In India, the Nagpur Municipal Corporation Employees Union (NMCEU), which organises nurses and other health care workers in urban health centres, held a meeting on 13 May to commemorate this momentous day for nurses. The occasion also saw the forging of union-to-union solidarity as Sineva Ribeiro, President of Swedish union, Vardforbundet, addressed the gathering. He shared the similar struggles of health care workers in Sweden and extended solidarity with the Indian nurses’ struggles for secure employment, fair wages and decent working conditions.
In Nepal, the Nepal Health Workers Employees Union (NHWEU) organised small gatherings in different hospitals to celebrate the day and to extend support to the ongoing struggle of the nursing workforce to secure a workplace free from violence and harassment as a condition for decent work. In Sri Lanka, the Public Service United Nurses Union (PSUNU) organised a meeting that saw participation of around 2,500 nurses and other guests including the Prime Minister of Sri Lanka.
Strike action and press conference
In Australia, nurses from the NSW Nurses and Midwives Association at the St. Vincent’s Private Hospital and the Mater held a strike on International Nurses Day calling on the hospital management to implement safe ratios and fair pay at a time of high inflation and rising cost of living. Union leaders who are nurses themselves lamented they are “constantly pushed to circumstances that are longer safe” due to poor staffing ratios and they are losing lots of nurses to other careers due to rising inflation and lack of fair pay. Beyond the accolades, nurses need respect and recognition for the kind of responsibility they take on every day in “very strange and very bad circumstances.” Michael of Whaites of the NSW NMA extended solidarity in the program and said that the gathering of nurses on IND is an important way of making sure that the hospital management recognise the work of nurses by paying fair pay hikes and safe staffing ratios.

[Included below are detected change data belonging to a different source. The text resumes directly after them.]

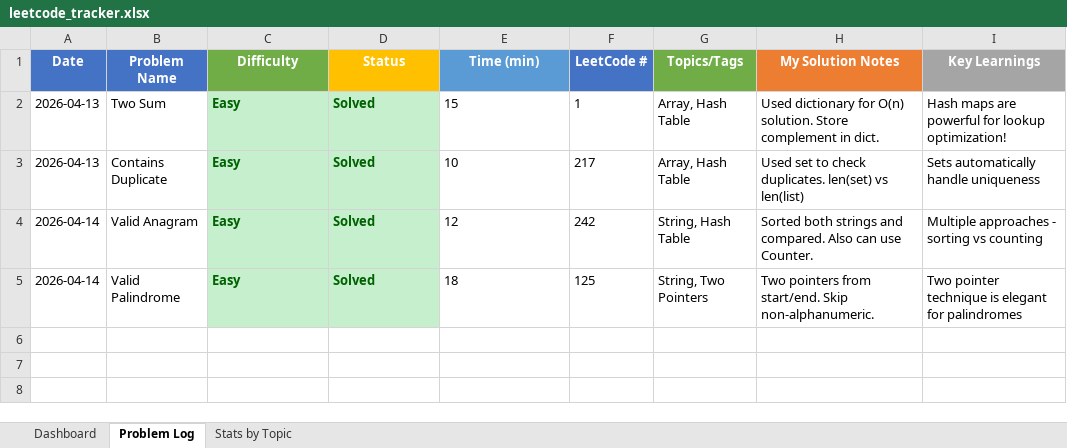
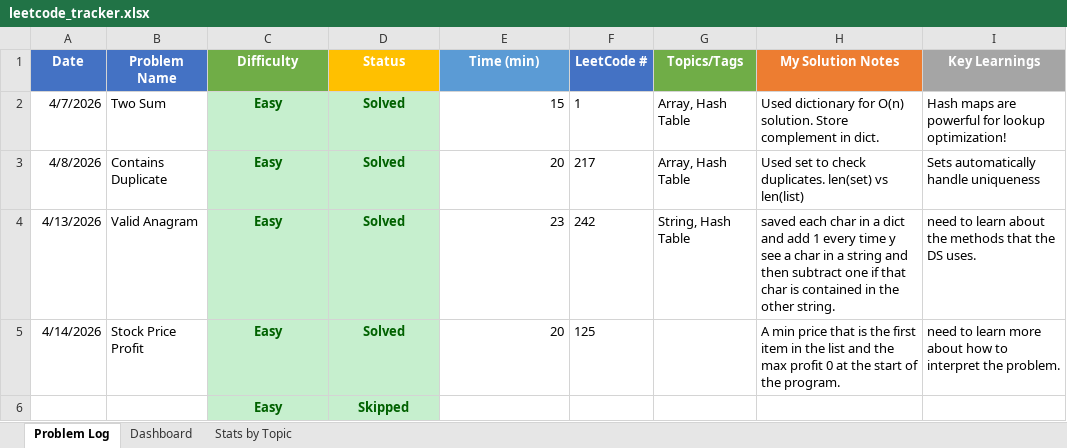
Before and after one commit to eboves/datastructure, an Excel workbook: leetcode_tracker.xlsx, sheet Problem Log, drawn as a sheet; values as stored, in another font and other column widths than the file's, no borders; conditional formats not drawn; removed rows and columns are numbered as before the commit, all else as after; the diff names each change by its address in the sheet, - before the commit and + after, or states it on an @@ line.

Commit message:
finish Anagram leetcode easy

```diff
--- a/leetcode_tracker.xlsx (sheet Problem Log)
+++ b/leetcode_tracker.xlsx (sheet Problem Log)
@@ sheet tab order changed: Problem Log | Dashboard | Stats by Topic @@
-A2 (Date): 2026-04-13
+A2 (Date): 4/7/2026
-C2:D4 alignment: left
+C2:D4 alignment: center
-E2 alignment: left
+E2 alignment: right
-A3 (Date): 2026-04-13
+A3 (Date): 4/8/2026
-E3 (Time (min)): 10
+E3 (Time (min)): 20
-A4 (Date): 2026-04-14
+A4 (Date): 4/13/2026
-E4 (Time (min)): 12
+E4 (Time (min)): 23
-H4 (My Solution Notes): Sorted both strings and compared. Also can use Counter.
+H4 (My Solution Notes): saved each char in a dict and add 1 every time y see a char in a string and then subtract one if that char is contained in the other string.
-I4 (Key Learnings): Multiple approaches - sorting vs counting
+I4 (Key Learnings): need to learn about the methods that the DS uses.
-row 5: 2026-04-14 | Valid Palindrome | Easy | Solved | 18 | 125 | String, Two Pointers | Two pointers from start/end. Skip non-alphanumeric. | Two pointer technique is elegant for palindromes
+row 5: 4/14/2026 | Stock Price Profit | Easy | Solved | 20 | 125 |  | A min price that is the first item in the list and the max profit 0 at the start of the program. | need to learn more about how to interpret the problem.
+row 6:  |  | Easy | Skipped
```
Also changed, not shown: sheet Dashboard, charts or pictures, 2 other files.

Meanwhile, the Korea Public Service and Transport Workers Union (KPTU)-Healthcare Workers' Solidarity Division held a press conference on 11 May 2023 in front of the President’s office. For over a year, KPTU has been campaigning for safe staffing ratios of nurses. At present, they are campaigning for the National Assembly to pass the Nursing Staff Human Rights Act. However, the National Assembly has delayed the legislative process. The union also shared a letter with its Ministries of Health and Welfare and Labour and Employment demanding a meeting for implementing the recommendations of ILO report of the Committee of Experts on the Application of Standards arising from the General Survey: Securing Decent Work for Nursing Personnel. In the spirit of solidarity with nurses and health care workers across borders, KPTU also shared a social media message for the Malayan Nurses Union (MNU).

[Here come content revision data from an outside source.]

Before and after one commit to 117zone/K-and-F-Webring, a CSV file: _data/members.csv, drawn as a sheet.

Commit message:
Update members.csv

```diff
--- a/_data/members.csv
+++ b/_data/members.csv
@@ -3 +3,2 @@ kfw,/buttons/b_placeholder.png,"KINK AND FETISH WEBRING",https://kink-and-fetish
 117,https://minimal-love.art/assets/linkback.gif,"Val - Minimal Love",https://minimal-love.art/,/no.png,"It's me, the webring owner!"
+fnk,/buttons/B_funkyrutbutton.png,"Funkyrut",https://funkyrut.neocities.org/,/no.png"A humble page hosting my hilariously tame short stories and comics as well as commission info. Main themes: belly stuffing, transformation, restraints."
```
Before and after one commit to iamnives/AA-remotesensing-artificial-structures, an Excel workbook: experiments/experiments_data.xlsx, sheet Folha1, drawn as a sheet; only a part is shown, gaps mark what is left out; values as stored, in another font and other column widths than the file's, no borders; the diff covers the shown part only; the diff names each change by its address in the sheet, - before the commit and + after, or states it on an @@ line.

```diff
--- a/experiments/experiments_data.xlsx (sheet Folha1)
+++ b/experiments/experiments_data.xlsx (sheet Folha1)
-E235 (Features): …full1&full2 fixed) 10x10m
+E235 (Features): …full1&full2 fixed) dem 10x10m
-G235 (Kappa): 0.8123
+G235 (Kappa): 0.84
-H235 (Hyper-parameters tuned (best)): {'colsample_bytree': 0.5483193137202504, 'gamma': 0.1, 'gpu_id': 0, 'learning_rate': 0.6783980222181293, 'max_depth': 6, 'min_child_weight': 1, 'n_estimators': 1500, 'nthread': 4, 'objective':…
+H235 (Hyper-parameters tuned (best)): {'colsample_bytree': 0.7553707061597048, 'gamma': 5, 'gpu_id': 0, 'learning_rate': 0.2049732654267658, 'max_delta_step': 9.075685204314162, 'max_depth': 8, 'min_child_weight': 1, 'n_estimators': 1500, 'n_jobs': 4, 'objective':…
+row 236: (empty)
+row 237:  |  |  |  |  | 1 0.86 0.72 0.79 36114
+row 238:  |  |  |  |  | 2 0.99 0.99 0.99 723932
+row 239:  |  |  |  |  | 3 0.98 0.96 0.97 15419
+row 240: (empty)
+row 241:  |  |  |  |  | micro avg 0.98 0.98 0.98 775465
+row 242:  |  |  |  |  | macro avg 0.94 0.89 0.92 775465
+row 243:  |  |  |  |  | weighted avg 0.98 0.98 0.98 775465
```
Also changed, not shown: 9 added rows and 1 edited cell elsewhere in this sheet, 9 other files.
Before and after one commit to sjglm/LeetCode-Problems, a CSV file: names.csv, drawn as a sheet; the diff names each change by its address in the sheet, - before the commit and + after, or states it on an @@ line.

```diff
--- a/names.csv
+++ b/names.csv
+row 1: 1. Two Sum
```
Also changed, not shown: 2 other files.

International Nurses Day this year stood testament to the spirit of workers’ solidarity and unity. Our affiliates actions and voices reiterate the continued struggle of nurses to demand their basic rights. PSI stands with our affiliates in demanding states fulfil their responsibilities towards their health care and nursing workforce. We remain committed to supporting our affiliates in the region in their fight to secure decent work conditions for nurses and nursing personnel. We extend our solidarity to all the health and care unions across the region. FAIR NATIONAL NURSING POLICIES NOW!